Exercise aim: The required output is a copy of each line in the material below that includes "MainActivity".

Data supplied:
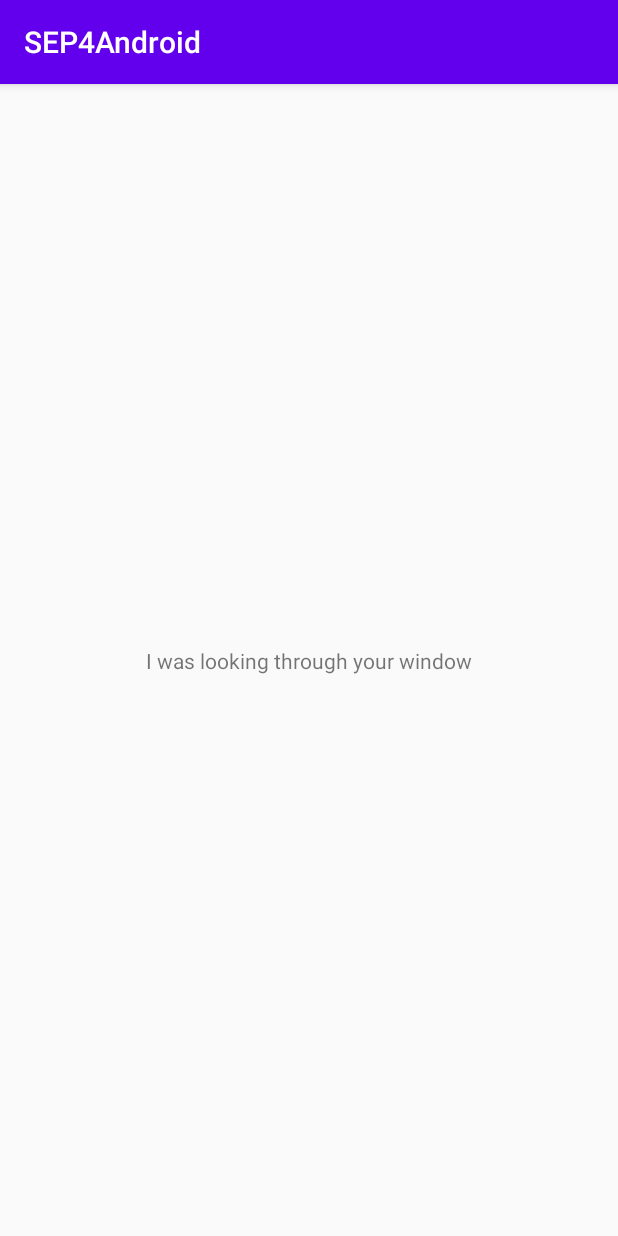
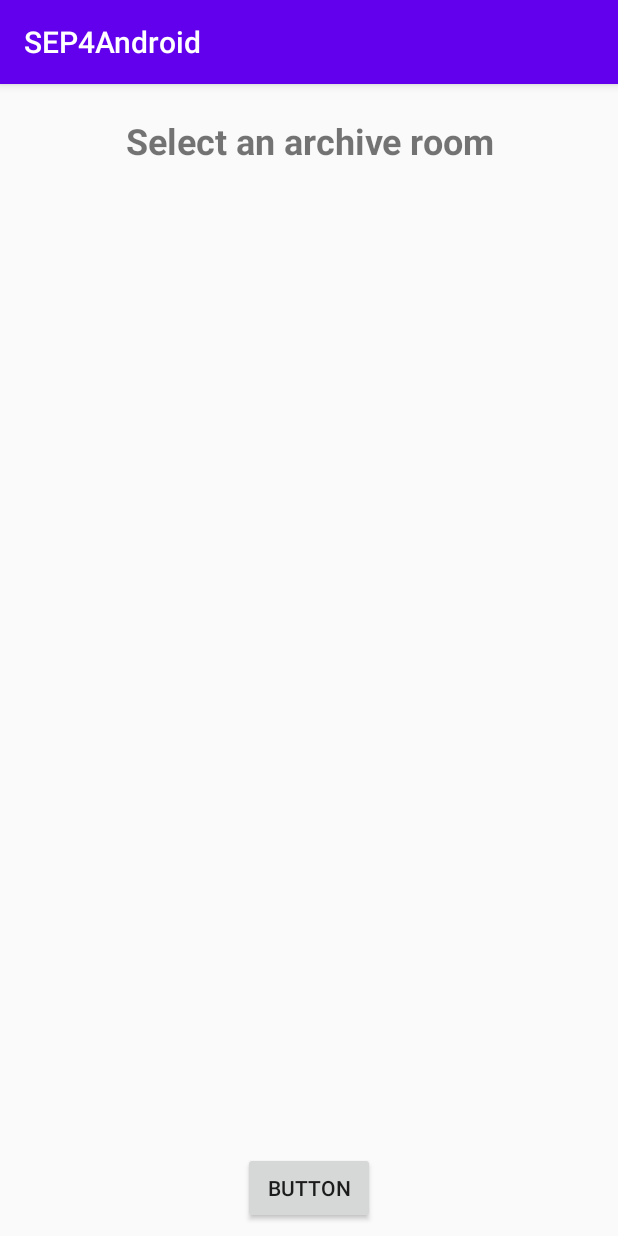
Before and after one commit to ViktoriaKouni/ProjectAndroid, an Android app: the screen it shows after launch (MainActivity), on a phone screen of 412 x 824 dp. Run offline under Robolectric (Android 15) with nearby library versions, the phone set to English and light mode, and no system bars.

Commit message:
Added and changed layouts

```diff
--- a/app/build.gradle
+++ b/app/build.gradle
@@ -41,4 +41,5 @@ dependencies {
 
     //Glide
     implementation 'com.github.bumptech.glide:glide:4.10.0'
+    implementation 'androidx.recyclerview:recyclerview:1.0.0'
 }
--- a/app/src/main/res/layout/activity_main.xml
+++ b/app/src/main/res/layout/activity_main.xml
@@ -7,12 +7,42 @@
     tools:context=".Views.MainActivity">
 
     <TextView
-        android:layout_width="wrap_content"
-        android:layout_height="wrap_content"
-        android:text="I was looking through your window"
-        app:layout_constraintBottom_toBottomOf="parent"
-        app:layout_constraintLeft_toLeftOf="parent"
-        app:layout_constraintRight_toRightOf="parent"
+        android:id="@+id/selectRoom"
+        android:layout_width="265dp"
+        android:layout_height="43dp"
+        android:layout_marginTop="16dp"
+        android:text="Select an archive room"
+        android:textSize="24sp"
+        android:textStyle="bold"
+        android:gravity="center"
+        app:layout_constraintEnd_toEndOf="parent"
+        app:layout_constraintStart_toStartOf="parent"
         app:layout_constraintTop_toTopOf="parent" />
 
+    <LinearLayout
+        android:id="@+id/rooms"
+        android:layout_width="383dp"
+        android:layout_height="0dp"
+        android:layout_marginStart="8dp"
+        android:layout_marginLeft="8dp"
+        android:layout_marginTop="8dp"
+        android:layout_marginEnd="8dp"
+        android:layout_marginRight="8dp"
+        android:orientation="vertical"
+        app:layout_constraintBottom_toTopOf="@+id/selectRoomButton"
+        app:layout_constraintEnd_toEndOf="parent"
+        app:layout_constraintHorizontal_bias="0.4"
+        app:layout_constraintStart_toStartOf="parent"
+        app:layout_constraintTop_toBottomOf="@+id/selectRoom"></LinearLayout>
+
+    <Button
+        android:id="@+id/selectRoomButton"
+        android:layout_width="88dp"
+        android:layout_height="0dp"
+        android:layout_marginBottom="8dp"
+        android:text="Button"
+        app:layout_constraintBottom_toBottomOf="parent"
+        app:layout_constraintEnd_toEndOf="parent"
+        app:layout_constraintStart_toStartOf="parent" />
+
 </androidx.constraintlayout.widget.ConstraintLayout>
```
Also changed, not shown: app/src/main/res/layout/activity_condition.xml (added, +71 -0 lines).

Exercise answer:
Before and after one commit to ViktoriaKouni/ProjectAndroid, an Android app: the screen it shows after launch (MainActivity), on a phone screen of 412 x 824 dp. Run offline under Robolectric (Android 15) with nearby library versions, the phone set to English and light mode, and no system bars.
     tools:context=".Views.MainActivity">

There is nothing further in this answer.